A truly horrible (and unreliable, at this performance) wooden circular set by Morgan Large is actively depressing, its blocks with lids moving on a revolve where a couple of chairs would have done the job far more effectively.
Lighting designer Nick Richings does well to instil any life into the dull birch surfaces, bleaching out the actors as little as he can.
Sean Mathias seems content to let the duo find their own way through the piece, and indulge the writer’s whims as more action is crammed into the final half hour than the rest of the not inconsiderable two hours ten minutes running time.
Good to see a pair of great actors, and to hear a story of older white men for a change – breaking the cycle of young late 20s single women at least. While not exactly dull, the disorganised material and lacklustre presentation make this a somewhat disappointing experience.
The monkey advises checking performance times on your tickets and that performances are happening as scheduled, before travelling.
Tuesday to Saturday at 7.30pm
Wednesday and Saturday at 2.30pm and 7.30pm
Sunday at 2.30pm only
NO MONDAY PERFORMANCES.
Runs 2 hours 20 minutes approximately.

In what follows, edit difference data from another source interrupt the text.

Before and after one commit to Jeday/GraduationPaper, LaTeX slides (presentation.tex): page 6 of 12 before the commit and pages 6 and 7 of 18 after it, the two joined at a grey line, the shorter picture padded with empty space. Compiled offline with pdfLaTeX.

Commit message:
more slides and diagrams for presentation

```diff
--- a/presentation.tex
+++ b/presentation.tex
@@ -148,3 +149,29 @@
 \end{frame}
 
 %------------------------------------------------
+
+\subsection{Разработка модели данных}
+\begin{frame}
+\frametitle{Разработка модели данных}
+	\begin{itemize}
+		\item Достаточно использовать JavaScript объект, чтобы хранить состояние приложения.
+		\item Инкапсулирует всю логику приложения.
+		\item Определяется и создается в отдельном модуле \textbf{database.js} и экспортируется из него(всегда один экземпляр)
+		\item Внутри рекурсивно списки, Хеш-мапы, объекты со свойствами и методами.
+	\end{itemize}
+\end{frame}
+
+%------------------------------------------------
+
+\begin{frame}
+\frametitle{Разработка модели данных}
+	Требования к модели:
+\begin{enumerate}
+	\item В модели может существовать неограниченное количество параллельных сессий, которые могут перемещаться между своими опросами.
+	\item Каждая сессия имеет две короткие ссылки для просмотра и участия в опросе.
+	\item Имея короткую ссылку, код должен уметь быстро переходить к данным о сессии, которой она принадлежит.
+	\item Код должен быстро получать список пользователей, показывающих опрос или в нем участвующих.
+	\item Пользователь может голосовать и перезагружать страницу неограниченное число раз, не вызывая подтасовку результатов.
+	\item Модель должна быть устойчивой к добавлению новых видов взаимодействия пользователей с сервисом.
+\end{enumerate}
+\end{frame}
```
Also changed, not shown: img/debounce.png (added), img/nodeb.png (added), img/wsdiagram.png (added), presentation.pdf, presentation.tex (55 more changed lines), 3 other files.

Theatres use "dynamic pricing." Seat prices change according to demand for a particular performance. Prices below were compiled as booking originally opened. Current prices are advised at time of enquiry.